#### Records provided
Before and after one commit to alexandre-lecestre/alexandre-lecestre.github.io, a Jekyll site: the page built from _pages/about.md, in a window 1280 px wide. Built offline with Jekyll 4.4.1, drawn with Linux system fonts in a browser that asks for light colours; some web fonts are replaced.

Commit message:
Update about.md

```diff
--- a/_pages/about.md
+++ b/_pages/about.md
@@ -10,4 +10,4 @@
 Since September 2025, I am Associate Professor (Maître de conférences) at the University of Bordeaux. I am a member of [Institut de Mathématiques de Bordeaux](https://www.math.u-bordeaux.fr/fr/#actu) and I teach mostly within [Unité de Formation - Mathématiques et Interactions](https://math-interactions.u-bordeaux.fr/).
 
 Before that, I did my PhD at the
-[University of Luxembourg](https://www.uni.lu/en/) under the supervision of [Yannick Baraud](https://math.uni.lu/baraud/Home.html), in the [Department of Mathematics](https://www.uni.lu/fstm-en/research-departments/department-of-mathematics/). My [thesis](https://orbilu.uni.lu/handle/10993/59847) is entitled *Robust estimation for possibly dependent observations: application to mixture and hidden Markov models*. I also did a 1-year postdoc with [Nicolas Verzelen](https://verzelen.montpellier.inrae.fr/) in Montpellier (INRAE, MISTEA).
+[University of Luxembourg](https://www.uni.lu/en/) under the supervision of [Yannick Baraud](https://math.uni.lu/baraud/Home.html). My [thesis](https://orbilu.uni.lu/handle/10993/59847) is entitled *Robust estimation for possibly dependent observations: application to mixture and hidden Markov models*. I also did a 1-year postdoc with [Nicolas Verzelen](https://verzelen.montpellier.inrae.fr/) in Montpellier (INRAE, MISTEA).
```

#### The problem
Return each line of the data above verbatim.

#### Solution to this problem
Before and after one commit to alexandre-lecestre/alexandre-lecestre.github.io, a Jekyll site: the page built from _pages/about.md, in a window 1280 px wide. Built offline with Jekyll 4.4.1, drawn with Linux system fonts in a browser that asks for light colours; some web fonts are replaced.

Commit message:
Update about.md

```diff
--- a/_pages/about.md
+++ b/_pages/about.md
@@ -10,4 +10,4 @@
 Since September 2025, I am Associate Professor (Maître de conférences) at the University of Bordeaux. I am a member of [Institut de Mathématiques de Bordeaux](https://www.math.u-bordeaux.fr/fr/#actu) and I teach mostly within [Unité de Formation - Mathématiques et Interactions](https://math-interactions.u-bordeaux.fr/).
 
 Before that, I did my PhD at the
-[University of Luxembourg](https://www.uni.lu/en/) under the supervision of [Yannick Baraud](https://math.uni.lu/baraud/Home.html), in the [Department of Mathematics](https://www.uni.lu/fstm-en/research-departments/department-of-mathematics/). My [thesis](https://orbilu.uni.lu/handle/10993/59847) is entitled *Robust estimation for possibly dependent observations: application to mixture and hidden Markov models*. I also did a 1-year postdoc with [Nicolas Verzelen](https://verzelen.montpellier.inrae.fr/) in Montpellier (INRAE, MISTEA).
+[University of Luxembourg](https://www.uni.lu/en/) under the supervision of [Yannick Baraud](https://math.uni.lu/baraud/Home.html). My [thesis](https://orbilu.uni.lu/handle/10993/59847) is entitled *Robust estimation for possibly dependent observations: application to mixture and hidden Markov models*. I also did a 1-year postdoc with [Nicolas Verzelen](https://verzelen.montpellier.inrae.fr/) in Montpellier (INRAE, MISTEA).
```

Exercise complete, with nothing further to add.